- Andrew Griffith
- Andrew Parkin
- Andrew Parkin and Justin Savoie
- Andrew Parkin and Michael Adams
- Confederation of Tomorrow survey partners
- Environics Institute Fellows
- Keith Banting
- Keith Neuman
- Keith Neuman and Michael Adams
- Marva Wisdom and Michael Adams
- Michael Adams
- Michael Adams and Andrew Parkin
- Michael Adams and Marva Wisdom
- Michael Mendelson
- Munk School and Environics Institute Lecture
- Canadian identity/values
- Civic/political engagement
- COVID-19 pandemic
- Foreign affairs
- Gender equality
- Government role/policy
- Indigenous Peoples
- Lived experience
- Millennials and GenZ
- Public opinion international
- Research methods
- Role of research
- Social capital/trust
- Social change
- Social values
A reflection on the eve of the 40th anniversary of patriation and the Charter of Rights and Freedoms
Our latest survey confirms that the pandemic’s impact has been felt more acutely and more persistently among young adults

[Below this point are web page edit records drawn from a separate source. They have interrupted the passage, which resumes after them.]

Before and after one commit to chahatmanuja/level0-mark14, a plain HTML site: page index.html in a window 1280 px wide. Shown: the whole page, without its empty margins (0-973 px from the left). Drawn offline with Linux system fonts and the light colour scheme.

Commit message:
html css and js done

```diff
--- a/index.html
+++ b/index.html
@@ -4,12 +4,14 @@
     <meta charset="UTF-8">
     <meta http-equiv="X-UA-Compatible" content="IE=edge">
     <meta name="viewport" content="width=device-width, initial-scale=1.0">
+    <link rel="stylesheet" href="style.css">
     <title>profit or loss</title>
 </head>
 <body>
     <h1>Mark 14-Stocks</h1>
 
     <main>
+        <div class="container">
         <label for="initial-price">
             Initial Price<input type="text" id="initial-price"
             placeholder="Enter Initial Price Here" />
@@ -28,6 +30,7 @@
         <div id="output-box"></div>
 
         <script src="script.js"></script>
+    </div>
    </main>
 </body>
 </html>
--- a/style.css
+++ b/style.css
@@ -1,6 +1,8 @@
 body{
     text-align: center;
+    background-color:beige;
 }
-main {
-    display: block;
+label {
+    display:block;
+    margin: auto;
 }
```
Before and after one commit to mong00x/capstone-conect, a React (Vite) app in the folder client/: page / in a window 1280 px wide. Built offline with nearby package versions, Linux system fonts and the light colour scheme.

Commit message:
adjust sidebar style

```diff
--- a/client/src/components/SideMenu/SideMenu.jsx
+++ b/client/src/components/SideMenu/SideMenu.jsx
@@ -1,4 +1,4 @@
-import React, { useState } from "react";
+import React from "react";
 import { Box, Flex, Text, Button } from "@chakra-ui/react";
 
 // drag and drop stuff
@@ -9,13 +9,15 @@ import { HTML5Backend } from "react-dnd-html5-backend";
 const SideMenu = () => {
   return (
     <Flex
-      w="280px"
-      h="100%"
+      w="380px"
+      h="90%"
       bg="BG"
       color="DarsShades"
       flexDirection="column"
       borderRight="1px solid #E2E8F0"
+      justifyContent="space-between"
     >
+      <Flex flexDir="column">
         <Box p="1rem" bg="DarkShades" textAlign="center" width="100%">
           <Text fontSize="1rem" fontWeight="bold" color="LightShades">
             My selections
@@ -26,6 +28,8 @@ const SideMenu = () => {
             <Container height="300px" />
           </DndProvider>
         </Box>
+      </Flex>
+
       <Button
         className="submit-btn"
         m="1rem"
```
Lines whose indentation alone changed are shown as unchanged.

Two in five employees in Canada say they’ve gone in to work sick at least once in the past 12 months. A change in office culture is needed to end this.
Despite the extended time of crisis, Canadians’ opinions showed remarkable stability in many areas. The exceptions had little to do with COVID-19.

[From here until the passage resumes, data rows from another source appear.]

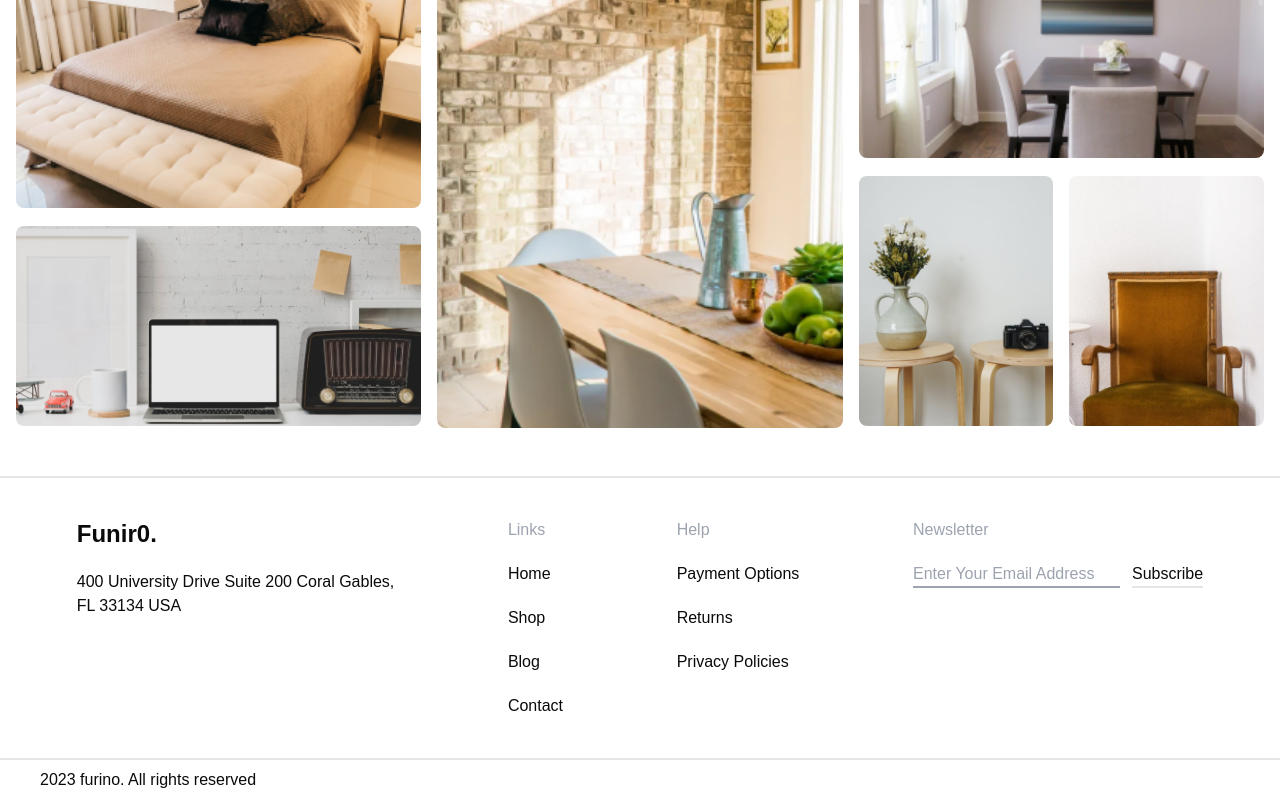
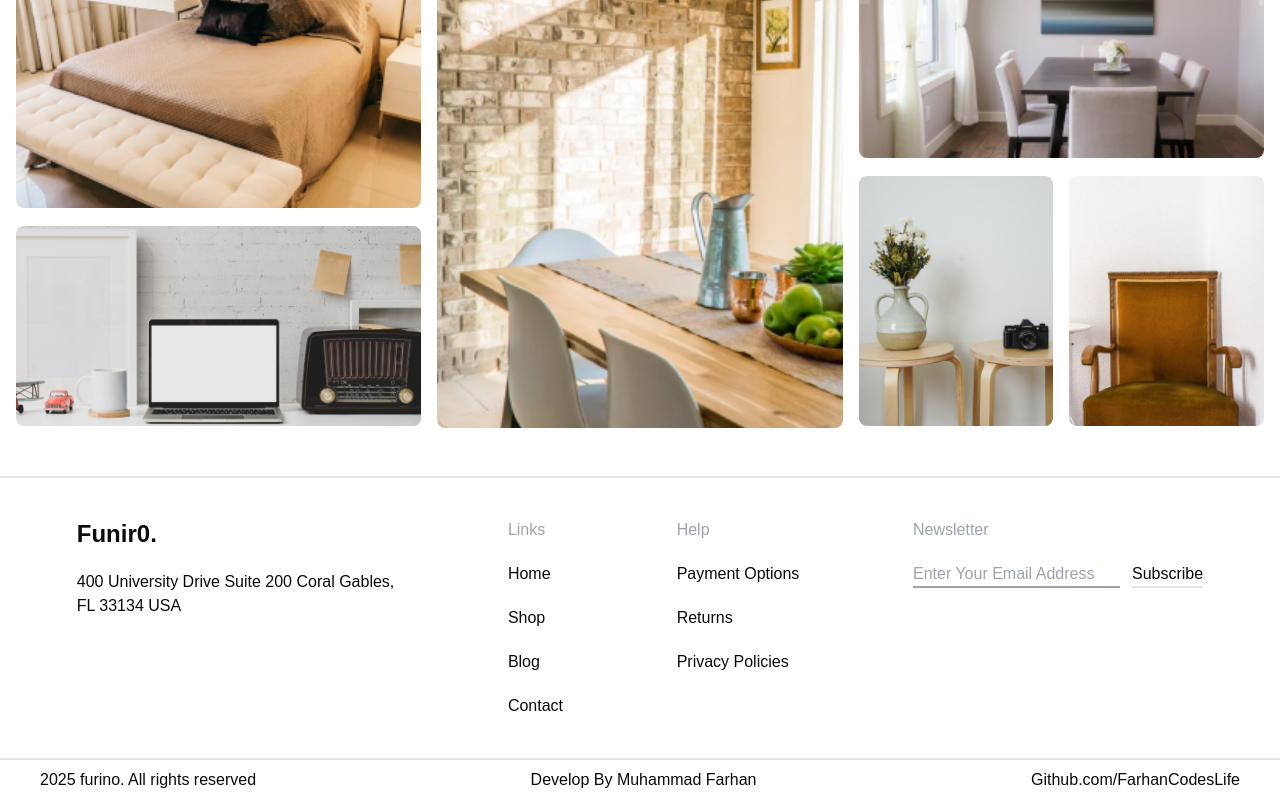
Before and after one commit to ShaziaBinteSattar/furniro-Market-Place, a Next.js app: page / in a window 1280 px wide. Shown: the part 3626-4426 px from the top of the page. Built offline with nearby package versions, Linux system fonts and the light colour scheme.

Commit message:
all ok by farhan

```diff
--- a/app/layout.tsx
+++ b/app/layout.tsx
@@ -15,8 +15,8 @@ const geistMono = localFont({
 });
 
 export const metadata: Metadata = {
-  title: "Create Next App",
-  description: "Generated by create next app",
+  title: "Furniro E-commerce",
+  description: "Generated by Muhammad Farhan",
 };
 
 export default function RootLayout({
@@ -26,6 +26,7 @@ export default function RootLayout({
 }>) {
   return (
     <html lang="en">
+      <link rel="icon" href="favicon.ico" type="image/x-icon"></link>
       <body
         className={`${geistSans.variable} ${geistMono.variable} antialiased`}
       >
--- a/components/Footer.tsx
+++ b/components/Footer.tsx
@@ -40,8 +40,10 @@ const Footer = () => {
         </div>
       </div>
 
-      <div className='border-t-2 px-10 py-2 text-center md:text-left'>
-        <p>2023 furino. All rights reserved</p>
+      <div className='border-t-2 flex justify-between items-center  px-10 py-2 text-center md:text-left'>
+        <p>2025 furino. All rights reserved</p>
+        <p>Develop By Muhammad Farhan</p>
+        <a href='https://github.com/FarhanCodesLife/'>Github.com/FarhanCodesLife</a>
       </div>
     </footer>
   )
```
Also changed, not shown: app/favicon.png (added).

Any economic recovery worthy of its name should begin with making sure these Canadians who have been hardest hit by the pandemic-induced recession don’t fall even further behind.

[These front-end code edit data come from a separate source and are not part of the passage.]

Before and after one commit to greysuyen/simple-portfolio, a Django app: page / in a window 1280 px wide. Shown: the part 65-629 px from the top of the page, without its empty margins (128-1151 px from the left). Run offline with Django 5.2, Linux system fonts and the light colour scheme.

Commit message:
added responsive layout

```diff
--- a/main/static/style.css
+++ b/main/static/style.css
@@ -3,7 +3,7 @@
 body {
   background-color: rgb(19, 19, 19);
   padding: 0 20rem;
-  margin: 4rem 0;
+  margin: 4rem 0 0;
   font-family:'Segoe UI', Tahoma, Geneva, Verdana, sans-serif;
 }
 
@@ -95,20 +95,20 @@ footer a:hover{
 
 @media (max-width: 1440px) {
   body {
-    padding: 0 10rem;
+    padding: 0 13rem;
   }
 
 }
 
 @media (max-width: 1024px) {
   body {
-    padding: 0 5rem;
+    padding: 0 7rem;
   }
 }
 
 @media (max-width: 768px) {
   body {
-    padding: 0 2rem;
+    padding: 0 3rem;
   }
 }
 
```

Younger workers, immigrants, racialized people, Indigenous workers and workers with a physical or mental condition that limits their daily activity are all more likely to experience challenges working from home.
We need to go beyond the observation that the monarchy seems outdated, and prepare ourselves for the hard work of finding something that works better for us.
From declining confidence in business to growing concern about racism, Environics Institute’s public opinion studies show evolving beliefs on key issues.
Any relapse by governments into confused messaging and contradictory actions risks eroding the public buy-in, depriving Canada of what up until now has been one of its greatest advantages.
No government should try to hold up the pace of technological change. Rather, they should focus on trying to plug gaps in training so no one falls behind.
As we think through a recovery, our priority should be putting in place effective supports for those facing the greatest adversity
The answer to the question of whether Canadians are gaining or losing confidence in their democratic institutions depends in part on which region one is referring to.
C.D. Howe Institute
How are Canada's education systems performing relative to those of other countries?